Beyond the animal motif
Recently Shoelace productions showcased their latest production - Animal Song with three short musical plays - Kutte, Majh and Donkey. Each of these plays has a subtle message which stuns us but the musical mixing is an innovatively intriguing ploy used by writer-director Deepak Dhamija in each of them.
Kutte and Majh, which I have seen before were performed well but the most awaited part of the evening focused on the unveiling of Dhamija's latest - Donkey. Harpreet enthrals the audience with his composition in Kutte juxtaposed with Vanjay Joshi's soliloquies. Majh which is interspersed with live music and performances by Maheep Singh and Nitin Sukhija stands out. Donkey meanwhile has multiple narratives with alternating tracks during the course of action in the stories delivered by two musicians - Harpreet and Vipin - sitting at corners of the stage. Kuljeet Singh's performance is commendable, as he recounts the pristine days of living in an undivided India, just before the tragedy of partition struck.

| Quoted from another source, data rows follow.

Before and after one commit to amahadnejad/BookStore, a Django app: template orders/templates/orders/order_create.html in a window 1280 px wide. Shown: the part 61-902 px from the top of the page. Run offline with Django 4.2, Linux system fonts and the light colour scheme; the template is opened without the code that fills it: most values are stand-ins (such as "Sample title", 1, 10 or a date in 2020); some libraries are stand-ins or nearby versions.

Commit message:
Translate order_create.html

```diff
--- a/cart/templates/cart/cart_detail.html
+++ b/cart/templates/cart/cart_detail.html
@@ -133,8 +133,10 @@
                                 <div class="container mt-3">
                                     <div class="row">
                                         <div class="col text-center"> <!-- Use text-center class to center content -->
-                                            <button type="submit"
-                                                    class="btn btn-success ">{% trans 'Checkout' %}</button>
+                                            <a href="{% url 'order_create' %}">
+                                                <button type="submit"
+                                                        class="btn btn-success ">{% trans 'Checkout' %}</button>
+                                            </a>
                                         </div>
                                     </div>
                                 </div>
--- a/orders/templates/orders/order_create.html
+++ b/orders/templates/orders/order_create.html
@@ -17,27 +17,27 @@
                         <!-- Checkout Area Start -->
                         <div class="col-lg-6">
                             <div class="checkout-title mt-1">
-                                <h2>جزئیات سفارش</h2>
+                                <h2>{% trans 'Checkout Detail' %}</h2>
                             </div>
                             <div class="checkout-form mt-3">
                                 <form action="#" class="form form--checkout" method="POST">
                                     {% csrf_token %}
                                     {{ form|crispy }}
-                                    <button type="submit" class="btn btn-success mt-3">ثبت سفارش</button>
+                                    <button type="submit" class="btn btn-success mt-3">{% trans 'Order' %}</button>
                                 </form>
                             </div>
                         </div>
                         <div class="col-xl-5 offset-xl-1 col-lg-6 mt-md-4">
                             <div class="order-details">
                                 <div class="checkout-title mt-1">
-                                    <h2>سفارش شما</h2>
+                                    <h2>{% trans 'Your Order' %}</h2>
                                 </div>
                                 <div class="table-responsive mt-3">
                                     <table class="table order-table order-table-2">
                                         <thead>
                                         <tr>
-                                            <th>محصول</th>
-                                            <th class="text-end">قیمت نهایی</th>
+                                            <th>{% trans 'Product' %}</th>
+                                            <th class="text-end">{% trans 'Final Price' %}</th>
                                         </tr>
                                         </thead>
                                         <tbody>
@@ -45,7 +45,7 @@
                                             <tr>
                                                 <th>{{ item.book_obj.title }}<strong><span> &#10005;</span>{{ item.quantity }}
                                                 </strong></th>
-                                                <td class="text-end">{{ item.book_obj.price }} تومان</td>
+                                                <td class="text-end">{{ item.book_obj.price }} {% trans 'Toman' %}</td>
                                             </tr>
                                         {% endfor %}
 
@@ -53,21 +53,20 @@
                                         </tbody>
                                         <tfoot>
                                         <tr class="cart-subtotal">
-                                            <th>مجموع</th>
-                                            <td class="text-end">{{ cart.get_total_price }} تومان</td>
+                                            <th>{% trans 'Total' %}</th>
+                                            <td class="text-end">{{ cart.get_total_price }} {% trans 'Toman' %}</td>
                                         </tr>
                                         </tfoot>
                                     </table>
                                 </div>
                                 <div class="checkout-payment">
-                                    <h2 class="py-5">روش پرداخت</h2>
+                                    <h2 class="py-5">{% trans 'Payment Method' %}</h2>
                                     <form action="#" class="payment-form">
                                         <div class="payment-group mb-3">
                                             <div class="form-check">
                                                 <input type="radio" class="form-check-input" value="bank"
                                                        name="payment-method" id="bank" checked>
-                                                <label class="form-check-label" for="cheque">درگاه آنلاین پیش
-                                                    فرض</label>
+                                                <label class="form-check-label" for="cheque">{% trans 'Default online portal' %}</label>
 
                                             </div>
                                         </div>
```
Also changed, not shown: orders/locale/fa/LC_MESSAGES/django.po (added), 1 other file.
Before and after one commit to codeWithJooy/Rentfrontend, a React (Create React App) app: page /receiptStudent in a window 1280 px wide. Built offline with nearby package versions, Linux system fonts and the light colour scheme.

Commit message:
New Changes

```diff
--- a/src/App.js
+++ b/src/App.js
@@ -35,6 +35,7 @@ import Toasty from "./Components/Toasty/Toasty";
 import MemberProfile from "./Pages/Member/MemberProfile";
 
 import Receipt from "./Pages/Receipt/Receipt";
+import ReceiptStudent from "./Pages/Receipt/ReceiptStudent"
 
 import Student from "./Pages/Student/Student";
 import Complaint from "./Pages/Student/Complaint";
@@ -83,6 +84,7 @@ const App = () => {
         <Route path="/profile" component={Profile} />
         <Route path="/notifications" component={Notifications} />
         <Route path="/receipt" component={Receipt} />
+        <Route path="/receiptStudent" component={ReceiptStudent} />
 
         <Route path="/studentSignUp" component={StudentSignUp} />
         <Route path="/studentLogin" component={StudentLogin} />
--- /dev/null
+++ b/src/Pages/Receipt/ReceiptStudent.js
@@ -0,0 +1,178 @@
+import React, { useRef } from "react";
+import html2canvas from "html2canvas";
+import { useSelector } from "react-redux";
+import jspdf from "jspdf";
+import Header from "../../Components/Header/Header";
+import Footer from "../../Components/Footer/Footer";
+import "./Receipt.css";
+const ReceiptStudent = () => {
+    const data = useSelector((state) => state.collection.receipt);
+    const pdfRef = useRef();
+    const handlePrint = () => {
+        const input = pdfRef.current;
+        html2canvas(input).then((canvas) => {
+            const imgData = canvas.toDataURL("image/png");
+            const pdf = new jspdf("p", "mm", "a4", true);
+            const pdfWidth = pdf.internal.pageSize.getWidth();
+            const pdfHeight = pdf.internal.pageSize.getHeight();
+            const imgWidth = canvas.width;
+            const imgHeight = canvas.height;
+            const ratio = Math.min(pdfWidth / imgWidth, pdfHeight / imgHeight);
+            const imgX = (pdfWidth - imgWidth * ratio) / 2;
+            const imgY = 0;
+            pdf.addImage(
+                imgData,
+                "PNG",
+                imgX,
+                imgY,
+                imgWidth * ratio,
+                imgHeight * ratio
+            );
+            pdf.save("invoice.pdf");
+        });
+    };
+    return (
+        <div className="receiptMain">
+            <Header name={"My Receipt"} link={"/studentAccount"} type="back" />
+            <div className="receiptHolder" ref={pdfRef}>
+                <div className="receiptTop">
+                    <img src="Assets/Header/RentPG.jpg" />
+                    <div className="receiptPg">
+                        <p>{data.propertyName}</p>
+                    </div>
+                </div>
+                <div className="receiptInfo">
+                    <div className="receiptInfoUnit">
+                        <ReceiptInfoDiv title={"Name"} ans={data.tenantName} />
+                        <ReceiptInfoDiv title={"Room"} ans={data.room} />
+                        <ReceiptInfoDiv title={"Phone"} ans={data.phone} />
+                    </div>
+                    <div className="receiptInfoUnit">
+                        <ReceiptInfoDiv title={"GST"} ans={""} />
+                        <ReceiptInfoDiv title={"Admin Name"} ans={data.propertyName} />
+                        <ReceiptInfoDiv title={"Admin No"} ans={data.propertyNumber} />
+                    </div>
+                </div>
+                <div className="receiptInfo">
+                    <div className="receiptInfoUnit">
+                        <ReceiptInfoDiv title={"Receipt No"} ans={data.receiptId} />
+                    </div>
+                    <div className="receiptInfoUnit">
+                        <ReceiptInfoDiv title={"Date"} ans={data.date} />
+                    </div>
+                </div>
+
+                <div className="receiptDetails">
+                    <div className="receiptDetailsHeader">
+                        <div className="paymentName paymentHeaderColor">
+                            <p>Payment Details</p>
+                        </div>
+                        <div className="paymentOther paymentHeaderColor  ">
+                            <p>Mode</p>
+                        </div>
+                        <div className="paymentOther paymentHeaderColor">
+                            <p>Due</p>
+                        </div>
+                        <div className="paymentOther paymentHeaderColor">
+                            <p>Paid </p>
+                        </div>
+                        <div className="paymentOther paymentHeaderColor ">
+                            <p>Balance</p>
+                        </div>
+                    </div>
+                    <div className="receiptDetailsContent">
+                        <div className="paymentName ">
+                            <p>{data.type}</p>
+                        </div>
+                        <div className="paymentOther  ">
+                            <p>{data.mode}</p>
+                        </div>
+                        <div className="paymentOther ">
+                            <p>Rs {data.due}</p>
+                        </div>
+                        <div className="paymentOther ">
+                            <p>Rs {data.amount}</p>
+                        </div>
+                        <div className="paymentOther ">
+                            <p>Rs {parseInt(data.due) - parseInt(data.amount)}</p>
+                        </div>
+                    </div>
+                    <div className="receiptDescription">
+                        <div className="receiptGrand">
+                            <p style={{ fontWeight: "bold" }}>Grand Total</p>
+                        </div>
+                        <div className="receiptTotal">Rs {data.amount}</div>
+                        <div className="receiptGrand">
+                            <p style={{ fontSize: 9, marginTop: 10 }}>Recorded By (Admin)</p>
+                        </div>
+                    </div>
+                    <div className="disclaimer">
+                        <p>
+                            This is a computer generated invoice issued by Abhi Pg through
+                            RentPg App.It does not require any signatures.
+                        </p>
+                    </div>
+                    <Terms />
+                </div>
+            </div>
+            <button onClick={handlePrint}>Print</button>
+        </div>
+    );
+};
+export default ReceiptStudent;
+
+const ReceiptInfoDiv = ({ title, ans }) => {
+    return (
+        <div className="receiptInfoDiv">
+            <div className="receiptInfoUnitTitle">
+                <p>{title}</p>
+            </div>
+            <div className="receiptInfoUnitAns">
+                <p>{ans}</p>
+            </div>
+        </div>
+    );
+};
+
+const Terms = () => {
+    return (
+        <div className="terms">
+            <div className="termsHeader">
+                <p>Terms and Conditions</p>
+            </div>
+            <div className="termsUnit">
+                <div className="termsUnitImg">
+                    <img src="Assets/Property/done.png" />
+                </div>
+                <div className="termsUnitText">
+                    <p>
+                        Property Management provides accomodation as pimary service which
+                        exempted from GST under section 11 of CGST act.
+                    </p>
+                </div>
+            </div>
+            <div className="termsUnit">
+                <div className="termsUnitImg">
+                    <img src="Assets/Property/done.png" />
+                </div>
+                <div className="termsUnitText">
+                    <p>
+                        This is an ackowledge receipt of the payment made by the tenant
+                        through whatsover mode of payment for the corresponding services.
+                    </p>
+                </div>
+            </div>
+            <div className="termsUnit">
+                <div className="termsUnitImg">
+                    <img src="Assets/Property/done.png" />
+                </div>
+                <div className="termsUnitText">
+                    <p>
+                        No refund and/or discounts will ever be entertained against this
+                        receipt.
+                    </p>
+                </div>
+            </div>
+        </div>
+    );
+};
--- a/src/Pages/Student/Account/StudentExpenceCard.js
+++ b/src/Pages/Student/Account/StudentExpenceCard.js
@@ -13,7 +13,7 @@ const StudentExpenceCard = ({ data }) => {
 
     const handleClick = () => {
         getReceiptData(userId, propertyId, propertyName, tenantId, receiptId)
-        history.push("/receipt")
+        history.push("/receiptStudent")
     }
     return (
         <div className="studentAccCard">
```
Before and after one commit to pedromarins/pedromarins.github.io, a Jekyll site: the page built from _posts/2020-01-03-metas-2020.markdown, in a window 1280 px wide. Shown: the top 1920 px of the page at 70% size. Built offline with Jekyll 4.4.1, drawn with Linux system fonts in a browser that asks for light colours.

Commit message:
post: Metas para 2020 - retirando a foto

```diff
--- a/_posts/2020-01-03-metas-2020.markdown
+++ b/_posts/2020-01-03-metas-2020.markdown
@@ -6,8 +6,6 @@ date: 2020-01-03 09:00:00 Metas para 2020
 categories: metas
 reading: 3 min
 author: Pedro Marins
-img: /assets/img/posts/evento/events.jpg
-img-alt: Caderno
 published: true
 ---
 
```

The most interesting part of Donkey comes out in the innocent conversations between two children who are discussing religion. Both throw in their minimal knowledge of their respective religions - Hinduism and Islam. A playful banter often leads to fights with compellingly diverse views one each of their religion, but unlike adults these children forget the word war and start playing again. Even though religion is a very sensitive issue while being discussed, Dhamija has been able to encapsulate the sentiment beautifully through the eyes of these two kids. Harpreet's powerful voice is simply a treat, but personally the Punjabi song in Kutte is way better than the English composition in Donkey. Vipin Heero's soothing voice adds to the plot in both Majh and Donkey.
Dhamija uses animal motifs- Kutte (dogs), Majh (buffalo) and Donkey- through the course of each of these stories intricately mixing it with live music tracks. In Kutte, you have an old woman who narrates her life's tale with dogs being a intrinsic part of it. How they have witnessed her life change over the years, how they have remained with her during the time of loss. All might lost but the barking dogs remain with her. Majh has a powerful plot, with Maheep and Nitin essaying key roles. But the Majh is a strong motif here, as Nitin discusses about revolution and the fight for a free state of Khalistan, Maheep's character timidly and lovingly describes his pet - a buffalo - and his experiences with her.
Donkey stands out amongst all three. It is literally like the grand finale to the Animal Song. Harpreet voices an English song the breakup between two young lovers and how the boy asks his girlfriend to return his gift - a donkey - back to him. Meanwhile Vipin's song in Hindi is based on the third story in Donkey about a madman who wants to go and live on Jupiter. The performance of the two children in this story - Om and Jagdish - is amazing. Their theatrical timing is perfect and the emotions displayed are real and relatable. As mentioned before Kuljeet's powerful delivery of his alternating soliloquies takes Donkey to a higher level. The Animal Song in Hindi, Punjabi and English was a complete treat to watch!